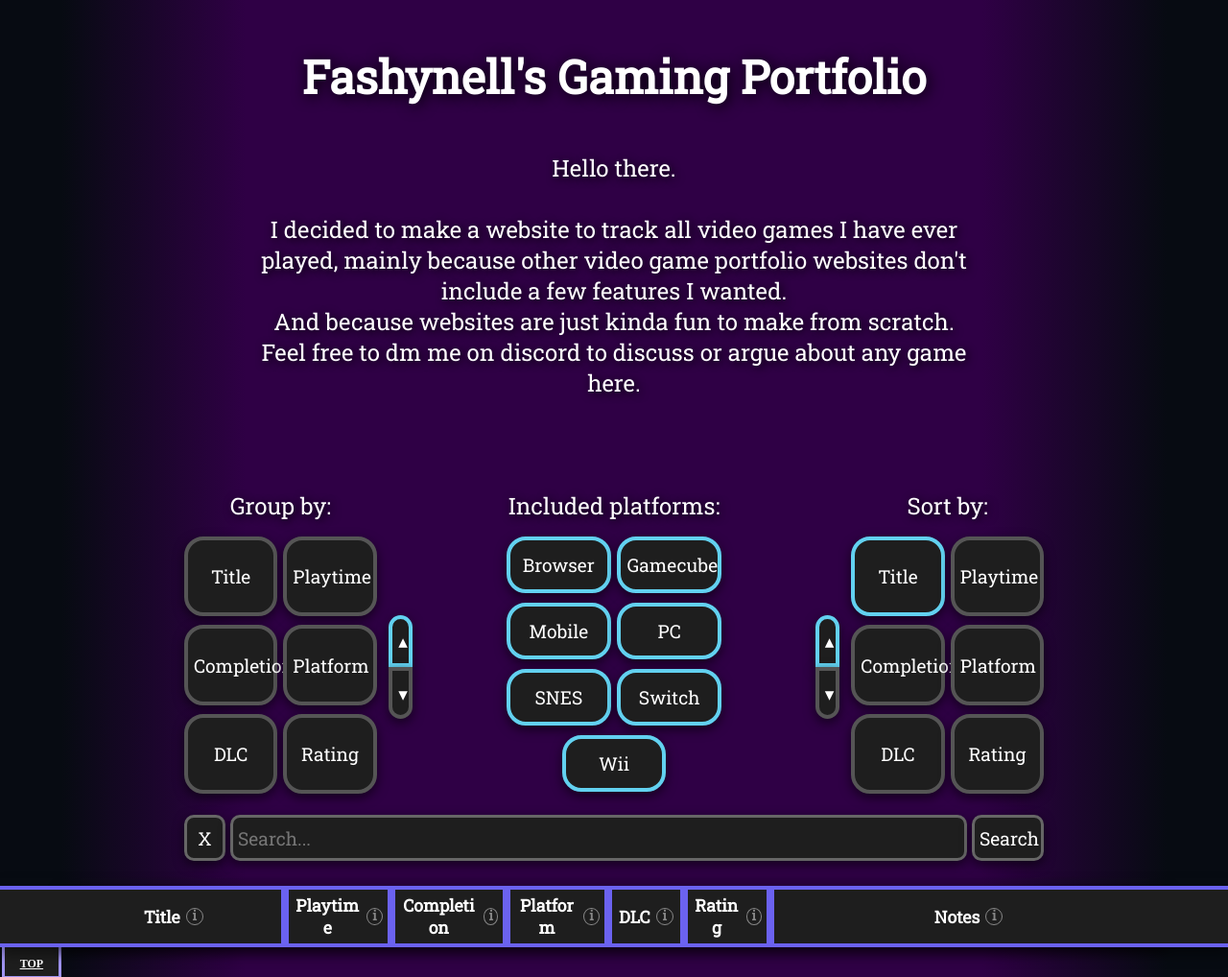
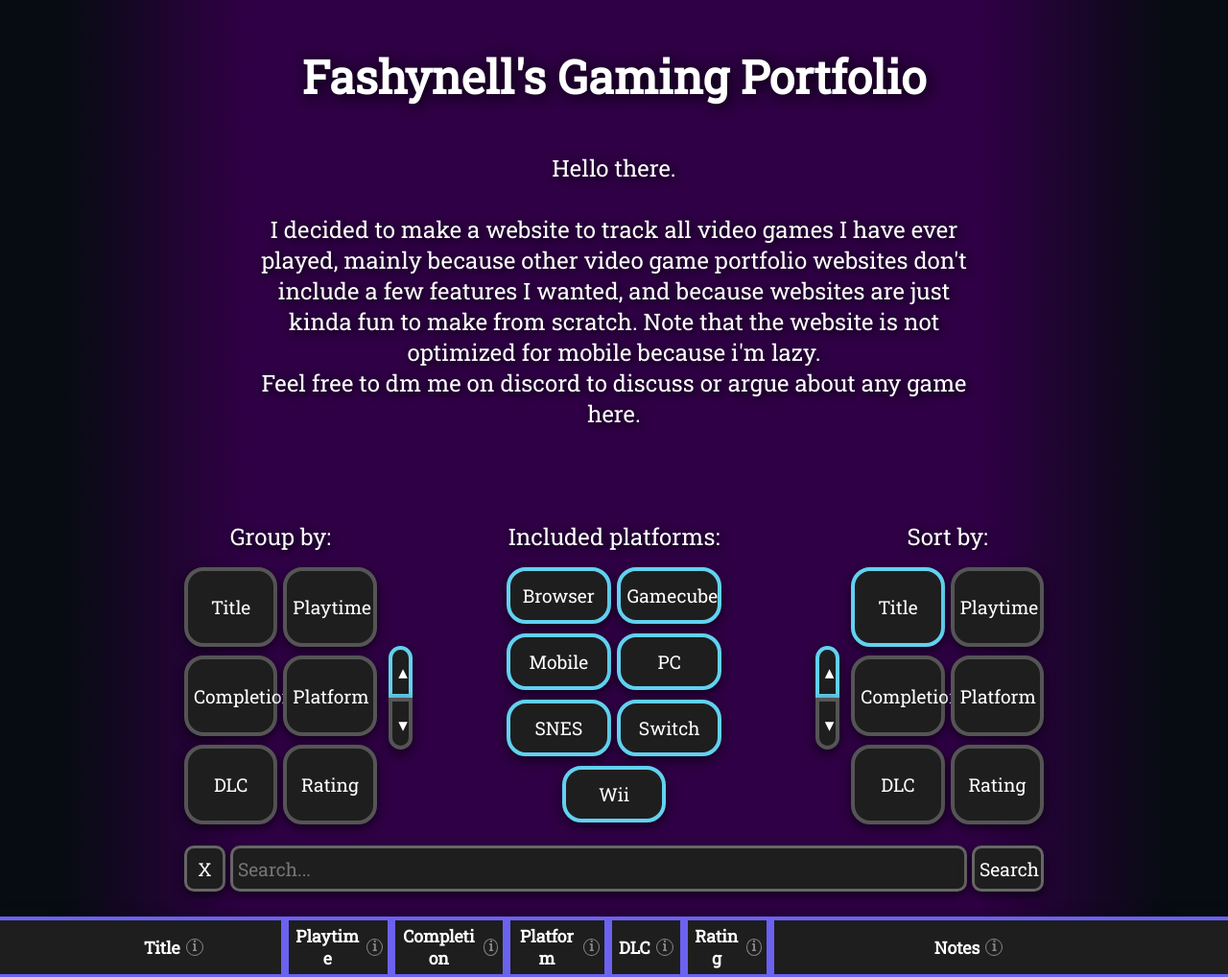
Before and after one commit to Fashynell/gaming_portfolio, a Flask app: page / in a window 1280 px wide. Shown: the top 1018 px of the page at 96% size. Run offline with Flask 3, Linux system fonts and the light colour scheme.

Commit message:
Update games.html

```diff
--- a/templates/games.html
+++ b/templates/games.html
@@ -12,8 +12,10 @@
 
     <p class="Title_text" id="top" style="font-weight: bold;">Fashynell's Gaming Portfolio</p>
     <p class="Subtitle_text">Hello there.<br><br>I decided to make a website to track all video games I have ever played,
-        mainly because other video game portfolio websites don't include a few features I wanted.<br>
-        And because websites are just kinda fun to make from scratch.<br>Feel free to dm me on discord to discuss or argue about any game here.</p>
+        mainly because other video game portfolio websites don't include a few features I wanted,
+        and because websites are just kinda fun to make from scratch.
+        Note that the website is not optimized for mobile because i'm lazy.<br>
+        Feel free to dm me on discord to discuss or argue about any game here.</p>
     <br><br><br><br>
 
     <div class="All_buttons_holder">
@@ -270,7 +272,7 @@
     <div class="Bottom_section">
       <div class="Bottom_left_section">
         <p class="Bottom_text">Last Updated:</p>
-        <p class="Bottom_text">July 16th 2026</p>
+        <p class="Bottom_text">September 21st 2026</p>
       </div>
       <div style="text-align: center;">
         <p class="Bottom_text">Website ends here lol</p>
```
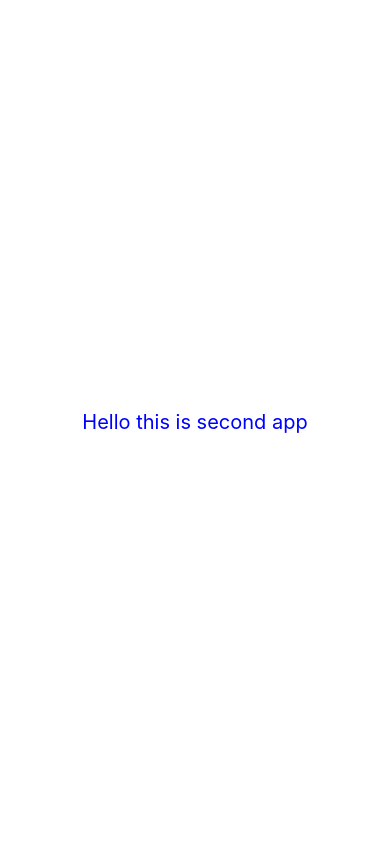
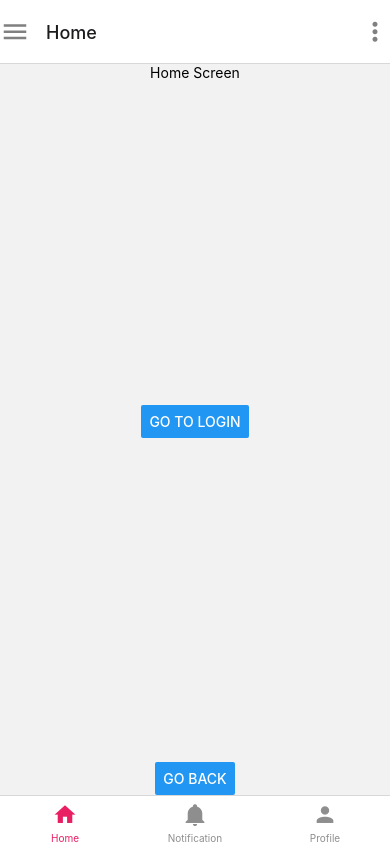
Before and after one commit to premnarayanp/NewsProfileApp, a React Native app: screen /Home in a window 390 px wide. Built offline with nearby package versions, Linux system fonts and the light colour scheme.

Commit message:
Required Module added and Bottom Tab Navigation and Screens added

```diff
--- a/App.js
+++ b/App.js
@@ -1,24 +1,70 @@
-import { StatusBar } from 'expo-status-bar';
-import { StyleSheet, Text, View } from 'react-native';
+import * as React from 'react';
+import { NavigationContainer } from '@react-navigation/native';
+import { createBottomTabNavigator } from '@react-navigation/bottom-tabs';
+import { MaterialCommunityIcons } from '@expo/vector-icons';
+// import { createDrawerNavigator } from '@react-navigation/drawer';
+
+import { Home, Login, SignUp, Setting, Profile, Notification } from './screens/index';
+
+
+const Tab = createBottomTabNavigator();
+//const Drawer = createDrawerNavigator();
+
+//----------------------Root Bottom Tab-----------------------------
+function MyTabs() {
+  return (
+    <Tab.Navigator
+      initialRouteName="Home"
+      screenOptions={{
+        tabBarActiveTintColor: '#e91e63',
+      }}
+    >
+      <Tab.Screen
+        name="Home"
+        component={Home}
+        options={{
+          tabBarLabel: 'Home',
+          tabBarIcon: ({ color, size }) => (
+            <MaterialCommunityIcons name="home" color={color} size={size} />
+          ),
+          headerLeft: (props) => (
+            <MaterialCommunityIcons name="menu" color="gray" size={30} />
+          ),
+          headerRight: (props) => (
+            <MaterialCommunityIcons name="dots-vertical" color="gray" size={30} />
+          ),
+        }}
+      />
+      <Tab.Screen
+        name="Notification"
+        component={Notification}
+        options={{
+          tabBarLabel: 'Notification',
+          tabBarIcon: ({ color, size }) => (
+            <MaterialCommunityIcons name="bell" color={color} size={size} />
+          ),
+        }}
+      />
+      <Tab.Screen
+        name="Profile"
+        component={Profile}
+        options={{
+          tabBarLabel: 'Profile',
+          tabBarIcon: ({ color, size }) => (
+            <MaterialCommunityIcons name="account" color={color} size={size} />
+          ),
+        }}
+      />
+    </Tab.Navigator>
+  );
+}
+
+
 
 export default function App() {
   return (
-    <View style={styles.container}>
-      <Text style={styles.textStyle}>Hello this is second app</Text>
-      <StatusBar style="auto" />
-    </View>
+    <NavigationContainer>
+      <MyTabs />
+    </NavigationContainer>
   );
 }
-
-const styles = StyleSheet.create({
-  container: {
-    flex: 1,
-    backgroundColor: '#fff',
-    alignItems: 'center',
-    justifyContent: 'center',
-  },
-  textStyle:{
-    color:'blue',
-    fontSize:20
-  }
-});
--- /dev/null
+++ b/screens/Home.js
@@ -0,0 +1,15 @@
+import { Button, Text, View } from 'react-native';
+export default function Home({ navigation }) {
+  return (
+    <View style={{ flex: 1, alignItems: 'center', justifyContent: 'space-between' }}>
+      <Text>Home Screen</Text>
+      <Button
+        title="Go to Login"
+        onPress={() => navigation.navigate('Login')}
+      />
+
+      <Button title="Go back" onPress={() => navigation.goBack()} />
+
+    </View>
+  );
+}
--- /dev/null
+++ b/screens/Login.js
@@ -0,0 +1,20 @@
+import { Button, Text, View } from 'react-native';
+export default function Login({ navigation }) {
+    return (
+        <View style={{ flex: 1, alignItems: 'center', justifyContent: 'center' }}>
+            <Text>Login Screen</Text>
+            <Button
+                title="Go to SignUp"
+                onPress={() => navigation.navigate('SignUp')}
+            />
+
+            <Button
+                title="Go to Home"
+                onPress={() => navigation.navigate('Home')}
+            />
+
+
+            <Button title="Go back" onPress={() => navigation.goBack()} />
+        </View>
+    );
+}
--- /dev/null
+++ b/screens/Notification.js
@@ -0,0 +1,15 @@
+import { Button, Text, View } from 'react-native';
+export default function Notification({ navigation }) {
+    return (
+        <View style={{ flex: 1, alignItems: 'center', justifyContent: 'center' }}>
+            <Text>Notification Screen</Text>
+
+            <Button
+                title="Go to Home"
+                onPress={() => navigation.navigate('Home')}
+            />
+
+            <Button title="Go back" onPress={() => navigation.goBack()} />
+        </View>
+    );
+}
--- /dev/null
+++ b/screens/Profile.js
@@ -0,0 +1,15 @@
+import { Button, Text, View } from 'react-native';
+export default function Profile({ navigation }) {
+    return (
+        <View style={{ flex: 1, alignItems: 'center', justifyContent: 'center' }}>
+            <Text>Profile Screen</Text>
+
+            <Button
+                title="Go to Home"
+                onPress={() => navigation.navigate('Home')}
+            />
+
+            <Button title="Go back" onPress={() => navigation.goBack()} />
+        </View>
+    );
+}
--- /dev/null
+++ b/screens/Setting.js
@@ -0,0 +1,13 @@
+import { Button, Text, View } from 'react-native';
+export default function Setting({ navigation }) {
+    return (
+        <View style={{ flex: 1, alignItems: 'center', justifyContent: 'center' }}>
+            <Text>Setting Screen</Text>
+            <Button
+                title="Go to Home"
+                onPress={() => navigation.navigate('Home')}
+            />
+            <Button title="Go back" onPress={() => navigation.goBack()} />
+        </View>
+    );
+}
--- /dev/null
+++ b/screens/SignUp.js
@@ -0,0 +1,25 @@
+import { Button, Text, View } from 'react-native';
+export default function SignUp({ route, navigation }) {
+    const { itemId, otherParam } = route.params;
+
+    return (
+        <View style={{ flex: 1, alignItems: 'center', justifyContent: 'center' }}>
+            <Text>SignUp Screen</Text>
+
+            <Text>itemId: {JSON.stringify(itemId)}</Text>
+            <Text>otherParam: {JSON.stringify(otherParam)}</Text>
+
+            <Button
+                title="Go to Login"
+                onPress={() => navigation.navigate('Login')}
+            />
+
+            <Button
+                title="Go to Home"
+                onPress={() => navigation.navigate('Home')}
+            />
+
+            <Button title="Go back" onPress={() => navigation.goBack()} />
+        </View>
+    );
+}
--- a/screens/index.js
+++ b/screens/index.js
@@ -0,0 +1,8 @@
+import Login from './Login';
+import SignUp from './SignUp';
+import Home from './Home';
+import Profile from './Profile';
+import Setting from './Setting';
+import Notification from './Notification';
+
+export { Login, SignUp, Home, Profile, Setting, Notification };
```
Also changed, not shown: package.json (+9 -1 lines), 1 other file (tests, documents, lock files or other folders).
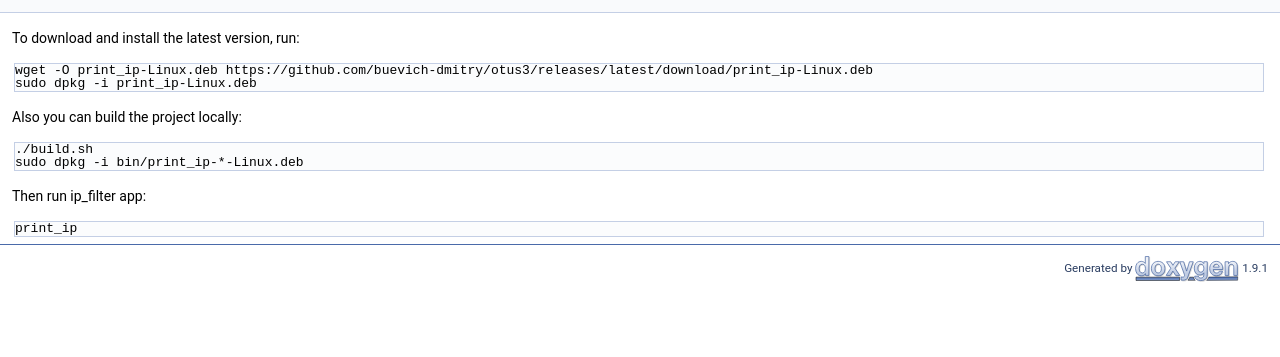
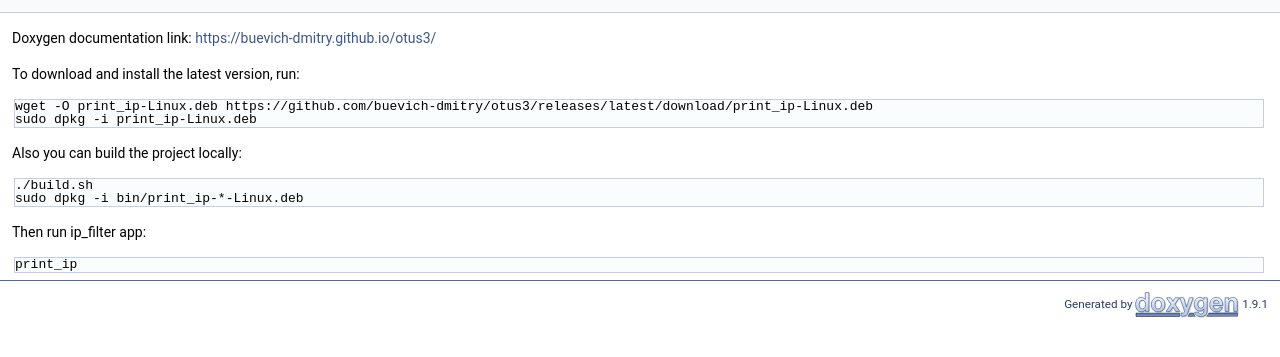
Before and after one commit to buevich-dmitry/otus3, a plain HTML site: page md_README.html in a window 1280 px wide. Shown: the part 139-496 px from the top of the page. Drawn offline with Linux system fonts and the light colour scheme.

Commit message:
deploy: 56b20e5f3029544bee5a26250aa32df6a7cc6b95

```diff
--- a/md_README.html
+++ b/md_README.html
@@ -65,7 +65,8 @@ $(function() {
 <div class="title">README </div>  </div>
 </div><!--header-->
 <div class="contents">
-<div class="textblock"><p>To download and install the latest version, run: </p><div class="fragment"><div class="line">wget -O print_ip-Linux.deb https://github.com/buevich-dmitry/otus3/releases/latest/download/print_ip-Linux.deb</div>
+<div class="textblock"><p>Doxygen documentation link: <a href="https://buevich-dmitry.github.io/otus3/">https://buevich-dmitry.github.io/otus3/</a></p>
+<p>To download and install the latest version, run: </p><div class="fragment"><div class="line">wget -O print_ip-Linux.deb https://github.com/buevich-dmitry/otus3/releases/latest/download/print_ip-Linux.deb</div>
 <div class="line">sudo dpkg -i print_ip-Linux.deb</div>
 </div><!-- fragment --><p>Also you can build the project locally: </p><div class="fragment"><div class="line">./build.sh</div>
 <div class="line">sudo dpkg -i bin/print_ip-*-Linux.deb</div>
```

WORK REQUEST:
How many of the lines in the records include the string "html"? Reply with the number alone.

RESULT FOR THIS EXERCISE:
6